---------- DATA SUPPLIED

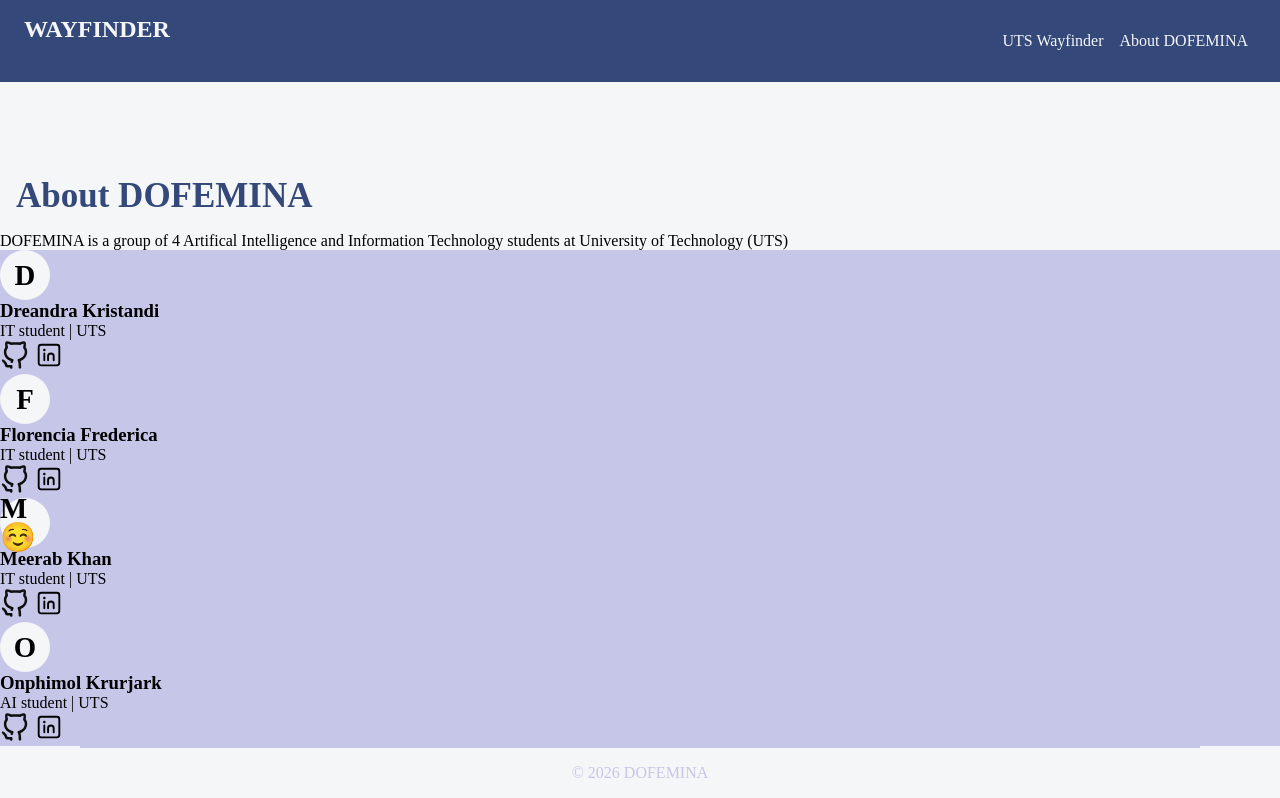
Repository: Meerab-K/uts-wayfinder
Page: html/about.html
These files come from the project's save history. The page is drawn as it stood at one moment and after the next save; the edit follows.
The browser window is 1280 px wide. The pictures show the whole page.
Some web fonts or font styles are not loaded; a fallback is used.

Above is the page before, as saved 2026-10-19 20:31:13.

### html/about.html
<!DOCTYPE html>
<html lang="en">
<head>
    <meta charset="UTF-8">
    <meta name="viewport" content="width=device-width, initial-scale=1.0">
    <title>About DOFEMINA - UTS Wayfinder</title>

    <link rel="stylesheet" href="../css/common.css">
    <link rel="stylesheet" href="../css/about.css">
    <link rel="stylesheet" href="../css/responsive.css">

    <!-- Google Fonts -->
    <link rel="preconnect" href="https://fonts.googleapis.com">
    <link rel="preconnect" href="https://fonts.gstatic.com" crossorigin>
    <link href="https://fonts.googleapis.com/css2?family=Maname&display=swap" rel="stylesheet">

</head>
<body>
    <header>
        <nav class="navbar">
            <h1>WAYFINDER</h1>
            <ul>
                <li><a href="index.html">UTS Wayfinder</a></li>
                <li><a href="about.html">About DOFEMINA</a></li>
            </ul>
        </nav>
    </header>

    <main>
        <h2>About DOFEMINA</h2>
        <div></div>
        <p>DOFEMINA is a group of 4 Artifical Intelligence and Information Technology students at University of Technology (UTS)</p>
        <p></p>
        <div class="card-holder">
            <div class="profile">D</div>
            <h3 class="name">Dreandra Kristandi</h3>
            <div class="bio">IT student | UTS</div>
            <div class="contact-link">
                <a href=""><img src="../svg/github.svg" alt="github-icon"></a>
                <a href=""><img src="../svg/linkedin.svg" alt="linkedin-icon"></a>
            </div>
        </div>
        <div class="card-holder">
            <div class="profile">F</div>
            <h3 class="name">Florencia Frederica</h3>
            <div class="bio">IT student | UTS</div>
            <div class="contact-link">
                <a href=""><img src="../svg/github.svg" alt="github-icon"></a>
                <a href=""><img src="../svg/linkedin.svg" alt="linkedin-icon"></a>
            </div>
        </div>
        <div class="card-holder">
            <div class="profile">M ☺️</div>
            <h3 class="name">Meerab Khan</h3>
            <div class="bio">IT student | UTS</div>
            <div class="contact-link">
                <a href=""><img src="../svg/github.svg" alt="github-icon"></a>
                <a href=""><img src="../svg/linkedin.svg" alt="linkedin-icon"></a>
            </div>
        </div>
        <div class="card-holder">
            <div class="profile">O</div>
            <h3 class="name">Onphimol Krurjark</h3>
            <div class="bio">AI student | UTS</div>
            <div class="contact-link">
                <a href=""><img src="../svg/github.svg" alt="github-icon"></a>
                <a href=""><img src="../svg/linkedin.svg" alt="linkedin-icon"></a>
            </div>
        </div>
    </main>

    <footer>
        <p>&copy; 2026 DOFEMINA </p>
    </footer>
</body>
</html>

### css/common.css
:root {
    /*Background*/
    --background-color: #f5f6f8;
    --primary-color: #344979;
    --secondary-color: #9896BB;

    /*Highlight*/
    --highlight-purple: #c6c6e8;
    --highlight-pink: #f7e5eb;

    /*Font*/
    --font: "Maname", serif;
}

* {
    margin: 0;
    padding: 0;
    font-family: var(--font);
}

body {
    background-color: var(--background-color);
    margin: 0;
}

main {
    margin-top: 2rem;
}

footer {
    text-align: center;
    margin: 0 5rem;
    padding: 1rem;
    border-top: 2px solid var(--highlight-purple);
    color: var(--highlight-purple);
}

h2 {
    color: var(--primary-color);
    padding: 1rem;
    font-size: 35px;
}

.navbar {
    background-color: var(--primary-color);
    padding: 1rem;
    margin: 0;
    position: fixed;
    top: 0;
    z-index: 100;
    width: 100%;
    display: flex;
    justify-content: space-between;
    box-sizing: border-box;
}

.navbar h1 {
    color: var(--background-color);
    padding: 0 0 0 0.5rem;
}

.navbar ul {
    list-style-type: none;
    display: flex;
    gap: 1rem;
    margin: 1rem;
}

.navbar a {
    text-decoration: none;
    color: var(--background-color);
}

.navbar a:hover {
    color: var(--highlight-purple);
}

.floating-menu-btn {
    position: fixed;
    bottom: 1rem;
    right: 1rem;
    width: 50px;
    height: 50px;
    background-color: var(--primary-color);
    border-radius: 50%;
    display: flex;
    justify-content: center;
    align-items: center;
    cursor: pointer;
    z-index: 1000;
}

.floating-menu-btn span{
    background-color: var(--background-color);
    width: 30px;
    height: 3px;
}

main {
    margin-top: 10rem;
}

### css/about.css
.card-holder {
    background-color: var(--highlight-purple);
}

.profile {
    display: flex;
    justify-content: center;
    align-items: center;

    height: 50px;
    width: 50px;
    border-radius: 50%;
    background-color: var(--background-color);

    font-size: 1.8rem;
    font-weight: bold;
    line-height: 1;
    padding: 0;
    box-sizing: border-box;
}

.name {

}

.bio {

}

.contact-link img {
    width: 30px;
    height: auto;
}

### css/responsive.css
@media (max-width: 1000px) {
    /*index.html*/
    #map_section {
        display: block;
    }

    #map_section img {
        width: 100%;
        margin: 0;
    }

    #map_section div h2 {
        text-align: center;
    }

    #map_section div table {
        width: 100%;
    }
}

@media (max-width: 800px) {
    main {
        margin-top: 10rem;
    }

    .navbar {
        text-align: center;
        display: block;
    }

    .navbar ul {
        justify-content: center;
        margin-top: 1.5rem;
        padding: 0.5rem;
        border-top: 1px solid var(--secondary-color);
    }

    /*index.html*/
    form select {
        width: 60%;
    }

    /*about.html*/
}

### svg/github.svg
<?xml version="1.0" encoding="utf-8"?><!-- Uploaded to: SVG Repo, www.svgrepo.com, Generator: SVG Repo Mixer Tools -->
<svg width="800px" height="800px" viewBox="0 0 24 24" fill="none" xmlns="http://www.w3.org/2000/svg">
<path d="M4.0744 2.9938C4.13263 1.96371 4.37869 1.51577 5.08432 1.15606C5.84357 0.768899 7.04106 0.949072 8.45014 1.66261C9.05706 1.97009 9.11886 1.97635 10.1825 1.83998C11.5963 1.65865 13.4164 1.65929 14.7213 1.84164C15.7081 1.97954 15.7729 1.97265 16.3813 1.66453C18.3814 0.651679 19.9605 0.71795 20.5323 1.8387C20.8177 2.39812 20.8707 3.84971 20.6494 5.04695C20.5267 5.71069 20.5397 5.79356 20.8353 6.22912C22.915 9.29385 21.4165 14.2616 17.8528 16.1155C17.5801 16.2574 17.3503 16.3452 17.163 16.4167C16.5879 16.6363 16.4133 16.703 16.6247 17.7138C16.7265 18.2 16.8491 19.4088 16.8973 20.4002C16.9844 22.1922 16.9831 22.2047 16.6688 22.5703C16.241 23.0676 15.6244 23.076 15.2066 22.5902C14.9341 22.2734 14.9075 22.1238 14.9075 20.9015C14.9075 19.0952 14.7095 17.8946 14.2417 16.8658C13.6854 15.6415 14.0978 15.185 15.37 14.9114C17.1383 14.531 18.5194 13.4397 19.2892 11.8146C20.0211 10.2698 20.1314 8.13501 18.8082 6.83668C18.4319 6.3895 18.4057 5.98446 18.6744 4.76309C18.7748 4.3066 18.859 3.71768 18.8615 3.45425C18.8653 3.03823 18.8274 2.97541 18.5719 2.97541C18.4102 2.97541 17.7924 3.21062 17.1992 3.49805L16.2524 3.95695C16.1663 3.99866 16.07 4.0147 15.975 4.0038C13.5675 3.72746 11.2799 3.72319 8.86062 4.00488C8.76526 4.01598 8.66853 3.99994 8.58215 3.95802L7.63585 3.49882C7.04259 3.21087 6.42482 2.97541 6.26317 2.97541C5.88941 2.97541 5.88379 3.25135 6.22447 4.89078C6.43258 5.89203 6.57262 6.11513 5.97101 6.91572C5.06925 8.11576 4.844 9.60592 5.32757 11.1716C5.93704 13.1446 7.4295 14.4775 9.52773 14.9222C10.7926 15.1903 11.1232 15.5401 10.6402 16.9905C10.26 18.1319 10.0196 18.4261 9.46707 18.4261C8.72365 18.4261 8.25796 17.7821 8.51424 17.1082C8.62712 16.8112 8.59354 16.7795 7.89711 16.5255C5.77117 15.7504 4.14514 14.0131 3.40172 11.7223C2.82711 9.95184 3.07994 7.64739 4.00175 6.25453C4.31561 5.78028 4.32047 5.74006 4.174 4.83217C4.09113 4.31822 4.04631 3.49103 4.0744 2.9938Z" fill="#0F0F0F"/>
<path d="M3.33203 15.9454C3.02568 15.4859 2.40481 15.3617 1.94528 15.6681C1.48576 15.9744 1.36158 16.5953 1.66793 17.0548C1.8941 17.3941 2.16467 17.6728 2.39444 17.9025C2.4368 17.9449 2.47796 17.9858 2.51815 18.0257C2.71062 18.2169 2.88056 18.3857 3.05124 18.5861C3.42875 19.0292 3.80536 19.626 4.0194 20.6962C4.11474 21.1729 4.45739 21.4297 4.64725 21.5419C4.85315 21.6635 5.07812 21.7352 5.26325 21.7819C5.64196 21.8774 6.10169 21.927 6.53799 21.9559C7.01695 21.9877 7.53592 21.998 7.99999 22.0008C8.00033 22.5527 8.44791 23.0001 8.99998 23.0001C9.55227 23.0001 9.99998 22.5524 9.99998 22.0001V21.0001C9.99998 20.4478 9.55227 20.0001 8.99998 20.0001C8.90571 20.0001 8.80372 20.0004 8.69569 20.0008C8.10883 20.0026 7.34388 20.0049 6.67018 19.9603C6.34531 19.9388 6.07825 19.9083 5.88241 19.871C5.58083 18.6871 5.09362 17.8994 4.57373 17.2891C4.34391 17.0194 4.10593 16.7834 3.91236 16.5914C3.87612 16.5555 3.84144 16.5211 3.80865 16.4883C3.5853 16.265 3.4392 16.1062 3.33203 15.9454Z" fill="#0F0F0F"/>
</svg>

### svg/linkedin.svg
<?xml version="1.0" encoding="utf-8"?><!-- Uploaded to: SVG Repo, www.svgrepo.com, Generator: SVG Repo Mixer Tools -->
<svg width="800px" height="800px" viewBox="0 0 192 192" xmlns="http://www.w3.org/2000/svg" fill="none"><rect width="132" height="132" x="30" y="30" stroke="#000000" stroke-width="12" rx="16"/><path stroke="#000000" stroke-linecap="round" stroke-linejoin="round" stroke-width="12" d="M66 86v44"/><circle cx="66" cy="64" r="8" fill="#000000"/><path stroke="#000000" stroke-linecap="round" stroke-width="12" d="M126 130v-26c0-9.941-8.059-18-18-18v0c-9.941 0-18 8.059-18 18v26"/></svg>

After the next save:
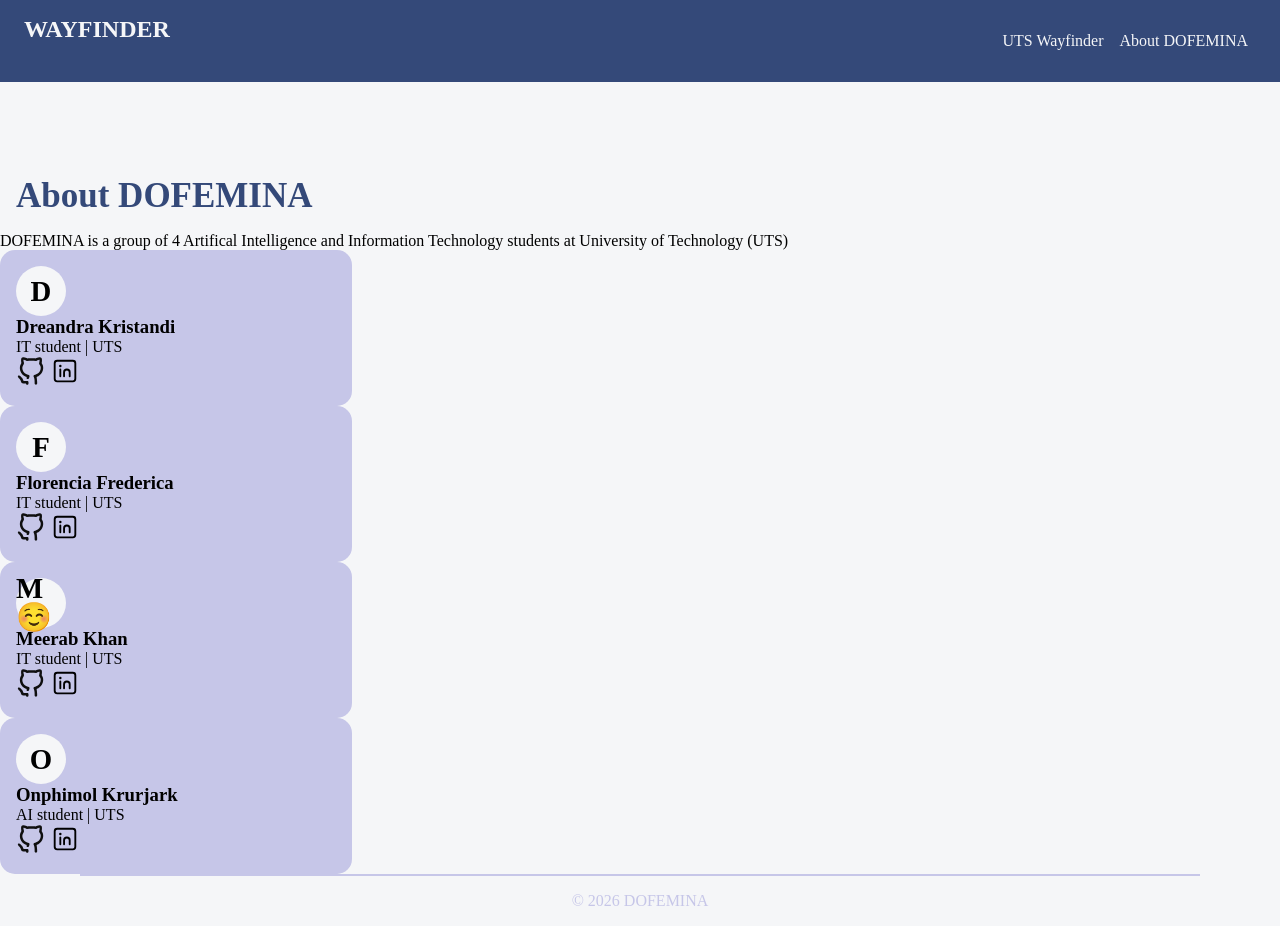
Saved 7 s later.
--- a/css/about.css
+++ b/css/about.css
@@ -1,5 +1,8 @@
 .card-holder {
     background-color: var(--highlight-purple);
+    border-radius: 15px;
+    padding: 1rem;
+    width: 25%;
 }
 
 .profile {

--------------------

Each line of the data that holds "common" should be copied.

**REPLY**.
    <link rel="stylesheet" href="../css/common.css">
### css/common.css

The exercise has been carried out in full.